    Ten spectacular graphic novels from 2014

    The Shadow Hero by Gene Luen Yang and Sonny Liew
    You don't have to be a superhero fan to be utterly charmed by Yang and Liew's revival of a little-known character created in the 1940s by the cartoonist Chu Hing. This version of the Green Turtle, however, is rich in characterization, comedy and luscious period detail from the Chinatown of "San Incendio" (a ringer for San Francisco). Hank, son of a mild-mannered grocer, would like to follow in his father's footsteps, but his restless mother (the book's best character and drawn with masterful nuance by Liew) has other ideas after her thrilling encounter with a superhero. Yang's story effortlessly folds pathos into humor without stooping to either slapstick or cheap "darkness." This is that rare tribute that far surpasses the thing it celebrates.

    Ten spectacular graphic novels from 2014

    Shoplifter by Michael Cho
    Corinna Park, former English major, works, unhappily, in a Toronto advertising agency. When the dissatisfaction of the past five years begins to oppress her, she lets off steam by pilfering magazines from a local convenience store. Cho's moody character study is as much about city life as it is about Corinna. He depicts her falling asleep in front of the TV in her condo, brooding on the subway, roaming the crowded streets after a budding romance goes awry. Like a great short story, this is a simple tale of a young woman figuring out how to get her life back, but if feels as if it contains so much of contemporary existence -- its comforts, its loneliness, its self-deceptions -- suspended in wintery amber.
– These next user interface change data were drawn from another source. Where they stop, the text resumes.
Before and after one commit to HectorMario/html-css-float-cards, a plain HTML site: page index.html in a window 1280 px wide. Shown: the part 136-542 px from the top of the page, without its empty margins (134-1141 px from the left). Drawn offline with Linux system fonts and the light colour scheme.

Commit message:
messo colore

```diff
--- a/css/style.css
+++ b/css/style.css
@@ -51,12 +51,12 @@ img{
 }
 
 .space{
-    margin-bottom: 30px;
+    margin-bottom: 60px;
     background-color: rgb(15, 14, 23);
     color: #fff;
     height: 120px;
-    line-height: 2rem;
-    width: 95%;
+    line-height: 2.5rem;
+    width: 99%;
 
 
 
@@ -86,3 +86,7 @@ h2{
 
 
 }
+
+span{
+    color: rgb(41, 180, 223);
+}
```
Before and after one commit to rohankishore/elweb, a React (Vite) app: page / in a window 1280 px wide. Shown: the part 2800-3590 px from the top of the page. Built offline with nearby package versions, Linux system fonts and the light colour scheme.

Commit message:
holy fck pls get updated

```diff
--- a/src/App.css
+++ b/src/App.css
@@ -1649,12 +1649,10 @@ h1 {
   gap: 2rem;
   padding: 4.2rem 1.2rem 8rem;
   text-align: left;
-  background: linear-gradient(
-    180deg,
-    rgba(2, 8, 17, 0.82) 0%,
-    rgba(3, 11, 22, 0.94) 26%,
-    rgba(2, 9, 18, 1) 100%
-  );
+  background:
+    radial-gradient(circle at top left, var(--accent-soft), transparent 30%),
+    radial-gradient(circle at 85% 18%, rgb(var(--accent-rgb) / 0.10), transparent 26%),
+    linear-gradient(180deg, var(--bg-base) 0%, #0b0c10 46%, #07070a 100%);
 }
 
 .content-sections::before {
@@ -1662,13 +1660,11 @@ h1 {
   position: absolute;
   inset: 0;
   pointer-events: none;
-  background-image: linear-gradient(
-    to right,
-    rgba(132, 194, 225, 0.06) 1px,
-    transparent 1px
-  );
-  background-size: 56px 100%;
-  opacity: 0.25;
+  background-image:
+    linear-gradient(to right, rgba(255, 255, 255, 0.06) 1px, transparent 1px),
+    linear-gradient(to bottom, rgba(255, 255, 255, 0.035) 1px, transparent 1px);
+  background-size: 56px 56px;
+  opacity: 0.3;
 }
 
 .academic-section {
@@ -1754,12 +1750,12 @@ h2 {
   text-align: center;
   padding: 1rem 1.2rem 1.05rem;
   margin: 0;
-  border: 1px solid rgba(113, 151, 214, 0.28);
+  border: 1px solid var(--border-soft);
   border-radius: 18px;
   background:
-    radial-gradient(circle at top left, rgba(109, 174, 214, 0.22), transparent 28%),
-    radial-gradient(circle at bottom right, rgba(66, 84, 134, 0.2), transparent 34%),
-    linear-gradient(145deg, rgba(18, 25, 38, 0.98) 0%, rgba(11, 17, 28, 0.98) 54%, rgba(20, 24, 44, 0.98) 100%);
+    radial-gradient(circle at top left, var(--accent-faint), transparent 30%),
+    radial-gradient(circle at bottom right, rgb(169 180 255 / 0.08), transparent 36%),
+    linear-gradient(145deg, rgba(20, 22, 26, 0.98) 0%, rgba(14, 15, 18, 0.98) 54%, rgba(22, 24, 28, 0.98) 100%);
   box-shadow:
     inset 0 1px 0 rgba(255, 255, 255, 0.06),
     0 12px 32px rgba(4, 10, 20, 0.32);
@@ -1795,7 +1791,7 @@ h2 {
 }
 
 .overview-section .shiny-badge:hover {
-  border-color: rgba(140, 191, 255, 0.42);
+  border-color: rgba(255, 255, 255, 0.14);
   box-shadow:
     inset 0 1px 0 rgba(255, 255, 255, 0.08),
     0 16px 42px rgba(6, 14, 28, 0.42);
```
    Ten spectacular graphic novels from 2014

    Through the Woods by Emily Carroll
    This collection of archetypal horror, fairy and ghost stories, all about young girls, comes lushly decked in Carroll's inky black, snowy white and blood-scarlet art. A young bride hears her predecessor's bones singing from under the floorboards, two friends make the mistake of pretending to summon the spirits of the dead, a family of orphaned siblings disappears one by one into the winter nights. Carroll's color-saturated images can be jagged, ornate and gruesome, but she also knows how to chill with absence, shadows and a single staring eye. Literary readers who cherish the work of Kelly Link or the late Angela Carter's collection, "The Bloody Chamber," will adore the violent beauty on these pages.

  • Recent Slide Shows



Comment Preview

Your name will appear as username ( settings | log out )

You may use these HTML tags and attributes: <a href=""> <b> <em> <strong> <i> <blockquote>